Termed the Middle-Class Tax Refund, this initiative was designed to provide direct financial support to California residents, with amounts ranging between $200 and $1,050. Notably, over a million of these payment cards remain inactive, raising concerns about the unclaimed funds. Let’s learn more about the conditions and status of this stimulus check or card.
The California economic boost, also labeled as “inflation relief,” has seen renewed interest, especially since its distribution was believed to have been finalized in 2022. However, the state’s Fiscal Board, upon reviewing the situation, identified two pressing issues. First, there remains a backlog of 5,000 payments awaiting processing. Second, and more concerning, is the data suggesting that out of the 1.2 million preloaded debit cards distributed to the public, a significant number have not been activated.
Unclaimed Stimulus Navigating the Roadblocks of California’s Tax Refund Initiative
Originating in October 2022, these payments, part of the Middle-Class Tax Refund initiative, were aimed at aiding eligible Californians. While a significant portion of these funds reached the intended recipients, 5,000 payments are still in the queue, indicating some roadblocks in the distribution process.
The state utilized two primary methods for delivering these funds. Eligible individuals either received the amount via direct bank deposits or were issued preloaded debit cards, reflecting their entitled amount. The choice of distribution was tailored to cater to various population segments and ensure seamless delivery.
The California Franchise Tax Board (FTB) has shed light on some startling statistics. Out of the whopping 9.6 million debit cards dispatched, a commendable 87% have been activated. However, this also underscores the issue of the remaining 13% – cards that have reached their recipients but remain untouched. In sheer numbers, this translates to approximately 1,248,000 inactive cards.
These untouched cards represent a staggering $600 million in unclaimed financial relief. Addressing this sizable gap, the FTB has taken proactive measures, including reaching out via letters to those with unactivated debit cards, urging them to activate and utilize their entitled funds.
Activation is a straightforward process, and the onus lies with the card recipients. Post-activation, these cards are versatile, allowing purchases both at brick-and-mortar stores and online platforms. Additionally, for those who prefer cash, the card balance can be easily transferred to personal bank accounts.
In cases where the card remains inactive, it’s essentially rendered useless, depriving individuals of their financial relief. Parallelly, the FTB is putting in efforts to ensure the remaining 5,000 taxpayers, still awaiting their funds, receive their due California stimulus check.

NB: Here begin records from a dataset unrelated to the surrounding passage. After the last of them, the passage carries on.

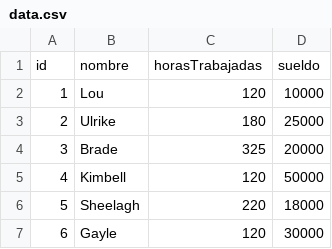
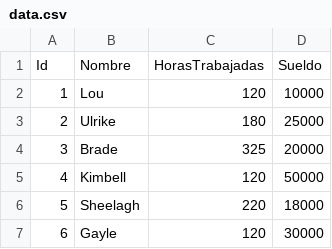
Before and after one commit to javijps/tp_laboratorio_1, a CSV file: TP3/tp3_linux/data.csv, drawn as a sheet; only a part is shown.

```diff
--- a/TP3/tp3_linux/data.csv
+++ b/TP3/tp3_linux/data.csv
@@ -1,2 +1,2 @@
-id,nombre,horasTrabajadas,sueldo
+Id,Nombre,HorasTrabajadas,Sueldo
 1,Lou,120,10000
```
Also changed, not shown: 8 other files.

The timeline for this effort is tight, with expectations set for completion by the end of September or, at the latest, by early October 2023. Once this phase is concluded, it will signify the final chapter of California’s ambitious economic relief program.
What happens if the preloaded debit card remains inactive?
If a preloaded debit card remains inactive, the issuing authority typically sends a reminder to the recipient. In the case of the California Middle Class Tax Refund (MCTR), recipients who have not activated their payment card will receive a reminder letter that includes instructions on activating their debit card ftb.ca.gov.
However, it’s important to note that if the debit card is lost, destroyed, or mistakenly thrown away, it can be replaced. To replace a lost or ruined MCTR debit card, you can call Money Network at 1-800-240-0223 and press option “3” for card replacement. If you have any questions regarding the MCTR and activating your debit card payment, you can contact Money Network’s customer support at 1-800-542-9332 or via the online .